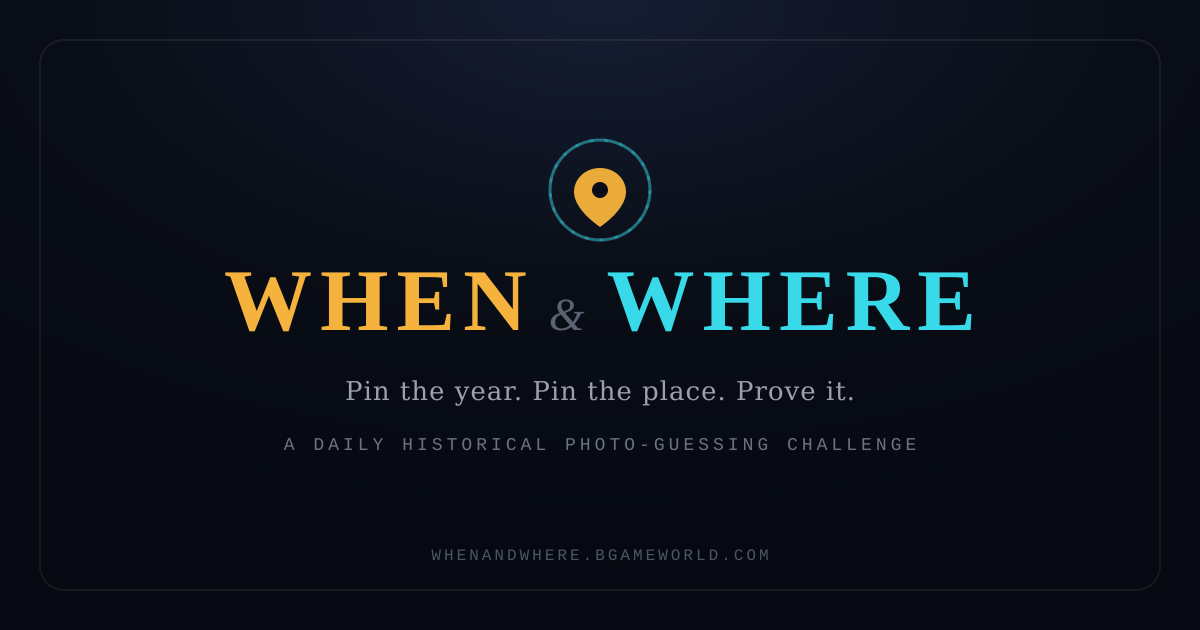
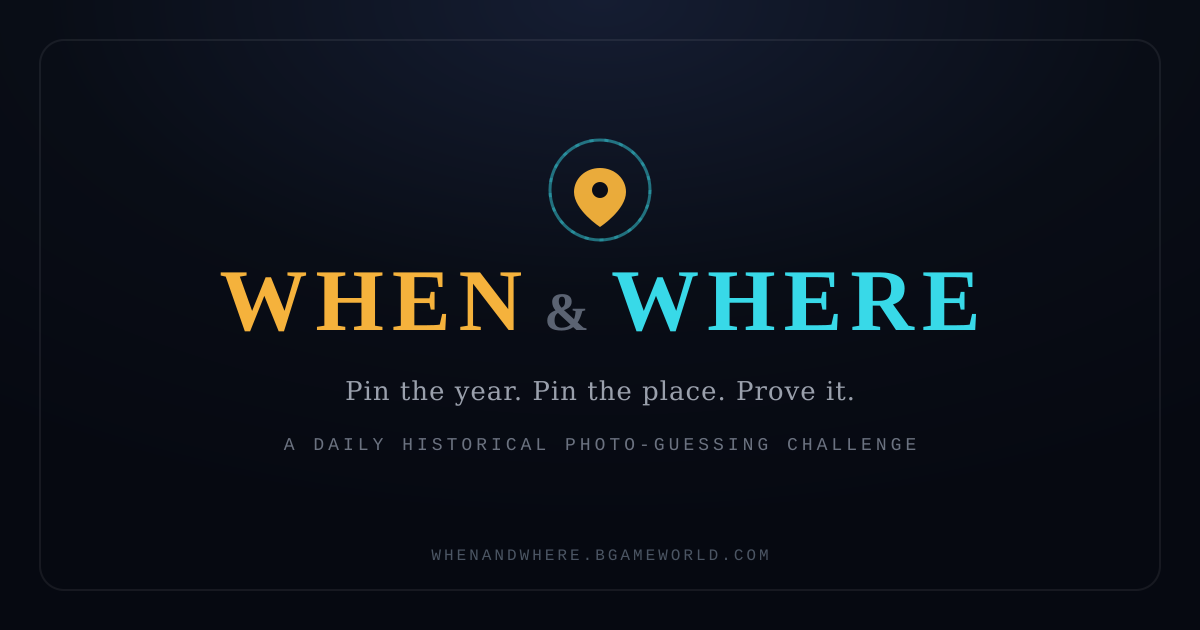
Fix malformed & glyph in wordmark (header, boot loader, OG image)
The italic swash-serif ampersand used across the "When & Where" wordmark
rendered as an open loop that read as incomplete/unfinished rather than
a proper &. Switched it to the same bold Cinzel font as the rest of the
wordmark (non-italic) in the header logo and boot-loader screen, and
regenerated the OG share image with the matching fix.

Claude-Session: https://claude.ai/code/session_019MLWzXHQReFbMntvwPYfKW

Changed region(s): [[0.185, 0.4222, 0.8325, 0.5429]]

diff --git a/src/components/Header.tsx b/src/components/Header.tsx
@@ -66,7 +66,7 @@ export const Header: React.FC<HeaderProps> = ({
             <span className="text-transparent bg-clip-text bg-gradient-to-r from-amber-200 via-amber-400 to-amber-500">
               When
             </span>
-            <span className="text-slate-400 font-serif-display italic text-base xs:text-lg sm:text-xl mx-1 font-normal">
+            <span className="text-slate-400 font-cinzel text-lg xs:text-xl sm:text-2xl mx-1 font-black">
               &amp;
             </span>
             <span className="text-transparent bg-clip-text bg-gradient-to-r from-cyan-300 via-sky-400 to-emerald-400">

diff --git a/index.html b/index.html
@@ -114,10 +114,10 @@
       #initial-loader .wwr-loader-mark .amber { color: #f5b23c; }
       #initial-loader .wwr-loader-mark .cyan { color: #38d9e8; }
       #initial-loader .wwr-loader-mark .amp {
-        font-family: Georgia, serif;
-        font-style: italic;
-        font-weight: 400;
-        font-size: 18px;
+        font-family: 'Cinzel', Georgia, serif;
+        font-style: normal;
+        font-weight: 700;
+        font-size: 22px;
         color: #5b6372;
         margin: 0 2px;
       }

* [WHAT IS REQUIRED] May I have exactly the lines from the one containing "font-family: 'Cinzel', Georgia, serif;" through the last line of the data, both included?

* [RESPONSE TO THE EXERCISE]
+        font-family: 'Cinzel', Georgia, serif;
+        font-style: normal;
+        font-weight: 700;
+        font-size: 22px;
         color: #5b6372;
         margin: 0 2px;
       }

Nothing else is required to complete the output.